Below me on the road between the hills, I could see the men of our force snoozing and eating breakfast. Suddenly, high on the opposing hill side I spotted a solitary figure. This then became two companies of Rebels in skirmish line moving down the hill at a deliberate pace. A single horseman moved back and forth across the ridge as the skirmishers moved down the hill towards our position. After the skirmishers had progressed a few hundred yards down the hill, two columns of Rebels came over the hill moving quite quickly. It was an awe inspiring sight. We sat and watched the spectacle for some time. It was an absolutely precious moment. The Rebel commander brought his troops down the hill in fantastic order.
Within an hour of first sighting of the enemy, the skirmishers were engaged. When the main rebel column assembled on the road they had to dispatch a company of men to deal with us as we were shooting at them. I must state at this time we waited too long before we moved away from our position and when a full battalion is on the road, a single infantry company cannot hold them back. There is power behind a mass column of infantry. Napoleon knew this. Thus our company was easily swept down the road and four of us were captured.
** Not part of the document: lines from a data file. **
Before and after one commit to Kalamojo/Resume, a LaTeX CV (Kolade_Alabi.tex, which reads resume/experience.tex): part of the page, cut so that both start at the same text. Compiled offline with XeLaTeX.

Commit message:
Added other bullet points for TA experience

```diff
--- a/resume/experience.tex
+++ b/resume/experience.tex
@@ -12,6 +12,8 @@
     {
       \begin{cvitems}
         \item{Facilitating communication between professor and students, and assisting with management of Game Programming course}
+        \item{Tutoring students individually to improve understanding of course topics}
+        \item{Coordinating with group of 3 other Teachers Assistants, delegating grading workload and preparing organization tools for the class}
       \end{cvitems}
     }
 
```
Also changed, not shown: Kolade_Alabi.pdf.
We learned the Rebels had been on the march since 4:30am and thus their commander was pacing the army with frequent rest stops. Men were really falling out from fatigue. The four of us where then paroled and told to pass between the lines. When we reached the Yankee line (about a mile away) there was a lead company holding the line while the rest of the troops rested in the fields that we had passed the day before. We reported to the Yankee commander by order of the Adjutant giving him all the intelligence we could and we also learned that our names had been entered into the official dispatch of our Company Commander for our bravery and sacrifice. Since we were paroled, we were told to take a bunch of Rebel prisoners back to McDowell at the bayonet so the reserve company could join the battle line.
When we caught up to the group of prisoners, their dumb sergeant claimed that they were not prisoners, but really “malingers, miscreants and invalids.” In fact, he called them an Invalid Company who had spent the night in a barn unable to march with the rebel column. Thus ended our weekend marauding the village of McDowell in the Rebel south.